What needs to be done –
Copy each line from the records below in which the word "assets" is found.

[Front-end code edit data]
|---|
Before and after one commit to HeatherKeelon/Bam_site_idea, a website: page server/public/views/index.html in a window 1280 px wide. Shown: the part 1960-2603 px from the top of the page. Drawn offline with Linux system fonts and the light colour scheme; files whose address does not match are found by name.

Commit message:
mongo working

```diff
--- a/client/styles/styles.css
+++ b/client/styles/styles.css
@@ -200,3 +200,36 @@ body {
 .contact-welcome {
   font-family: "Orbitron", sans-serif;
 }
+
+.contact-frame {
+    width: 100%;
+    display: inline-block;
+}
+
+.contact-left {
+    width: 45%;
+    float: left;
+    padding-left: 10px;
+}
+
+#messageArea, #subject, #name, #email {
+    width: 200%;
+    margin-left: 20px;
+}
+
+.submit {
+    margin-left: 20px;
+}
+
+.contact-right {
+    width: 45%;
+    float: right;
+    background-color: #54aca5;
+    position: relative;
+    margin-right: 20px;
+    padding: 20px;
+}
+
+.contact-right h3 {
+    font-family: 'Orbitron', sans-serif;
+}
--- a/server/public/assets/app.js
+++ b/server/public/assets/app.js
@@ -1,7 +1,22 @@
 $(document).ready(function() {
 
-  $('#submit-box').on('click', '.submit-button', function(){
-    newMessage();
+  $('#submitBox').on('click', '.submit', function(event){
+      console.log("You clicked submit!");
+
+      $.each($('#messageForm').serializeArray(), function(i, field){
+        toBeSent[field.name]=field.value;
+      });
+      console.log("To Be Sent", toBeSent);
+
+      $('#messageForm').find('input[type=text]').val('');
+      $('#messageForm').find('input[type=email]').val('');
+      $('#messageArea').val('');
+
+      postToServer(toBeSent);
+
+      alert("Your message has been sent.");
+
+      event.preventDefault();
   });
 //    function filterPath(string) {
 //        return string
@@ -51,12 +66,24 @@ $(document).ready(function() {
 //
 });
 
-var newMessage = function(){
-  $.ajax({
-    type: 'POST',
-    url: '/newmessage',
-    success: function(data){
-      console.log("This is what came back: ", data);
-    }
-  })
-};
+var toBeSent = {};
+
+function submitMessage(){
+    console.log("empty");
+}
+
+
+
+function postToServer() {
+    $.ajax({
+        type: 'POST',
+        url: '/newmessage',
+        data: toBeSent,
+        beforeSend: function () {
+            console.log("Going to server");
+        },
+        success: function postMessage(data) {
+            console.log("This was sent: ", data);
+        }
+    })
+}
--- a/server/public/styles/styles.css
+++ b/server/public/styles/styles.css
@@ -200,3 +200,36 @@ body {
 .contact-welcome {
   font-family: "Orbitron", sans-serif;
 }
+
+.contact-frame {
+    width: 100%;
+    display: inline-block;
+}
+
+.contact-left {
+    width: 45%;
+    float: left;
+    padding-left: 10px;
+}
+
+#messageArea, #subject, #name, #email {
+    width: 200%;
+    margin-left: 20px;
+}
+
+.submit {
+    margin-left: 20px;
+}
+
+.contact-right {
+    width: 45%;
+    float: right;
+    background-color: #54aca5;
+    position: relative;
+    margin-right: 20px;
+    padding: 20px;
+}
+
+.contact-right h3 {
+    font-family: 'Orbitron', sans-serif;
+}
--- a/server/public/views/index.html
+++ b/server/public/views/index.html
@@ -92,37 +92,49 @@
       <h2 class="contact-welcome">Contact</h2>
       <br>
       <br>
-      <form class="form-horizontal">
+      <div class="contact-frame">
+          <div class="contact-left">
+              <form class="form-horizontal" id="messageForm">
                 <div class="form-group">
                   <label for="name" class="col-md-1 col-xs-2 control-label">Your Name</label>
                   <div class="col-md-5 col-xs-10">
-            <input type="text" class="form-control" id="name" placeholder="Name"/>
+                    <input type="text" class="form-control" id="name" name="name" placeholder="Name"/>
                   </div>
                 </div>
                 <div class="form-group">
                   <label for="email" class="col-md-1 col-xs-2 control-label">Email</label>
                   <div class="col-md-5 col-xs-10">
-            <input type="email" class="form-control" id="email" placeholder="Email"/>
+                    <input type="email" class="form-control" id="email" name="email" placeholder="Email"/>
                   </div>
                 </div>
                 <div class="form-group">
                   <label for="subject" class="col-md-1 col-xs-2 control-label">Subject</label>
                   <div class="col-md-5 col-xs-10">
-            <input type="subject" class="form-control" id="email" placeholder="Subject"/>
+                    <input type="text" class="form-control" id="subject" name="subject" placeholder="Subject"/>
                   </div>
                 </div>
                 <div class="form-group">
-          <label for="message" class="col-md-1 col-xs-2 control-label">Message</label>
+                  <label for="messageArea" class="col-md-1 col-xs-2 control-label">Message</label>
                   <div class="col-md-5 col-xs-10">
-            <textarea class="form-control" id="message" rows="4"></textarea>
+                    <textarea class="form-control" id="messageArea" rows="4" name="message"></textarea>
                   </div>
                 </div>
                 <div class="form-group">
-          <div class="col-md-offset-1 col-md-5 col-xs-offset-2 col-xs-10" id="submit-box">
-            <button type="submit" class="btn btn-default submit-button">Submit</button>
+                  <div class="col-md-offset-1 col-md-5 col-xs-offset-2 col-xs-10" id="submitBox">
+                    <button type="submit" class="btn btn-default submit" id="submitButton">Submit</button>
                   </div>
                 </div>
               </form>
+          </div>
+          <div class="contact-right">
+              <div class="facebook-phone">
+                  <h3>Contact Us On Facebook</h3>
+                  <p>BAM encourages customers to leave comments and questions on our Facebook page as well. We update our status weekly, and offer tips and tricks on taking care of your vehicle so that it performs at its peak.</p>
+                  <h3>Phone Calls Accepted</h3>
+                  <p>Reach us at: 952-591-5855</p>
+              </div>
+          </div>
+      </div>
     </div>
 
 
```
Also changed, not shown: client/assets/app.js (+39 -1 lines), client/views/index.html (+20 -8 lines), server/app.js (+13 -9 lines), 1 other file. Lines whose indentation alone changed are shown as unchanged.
|---|
Solution for this task –
--- a/server/public/assets/app.js
+++ b/server/public/assets/app.js
Also changed, not shown: client/assets/app.js (+39 -1 lines), client/views/index.html (+20 -8 lines), server/app.js (+13 -9 lines), 1 other file. Lines whose indentation alone changed are shown as unchanged.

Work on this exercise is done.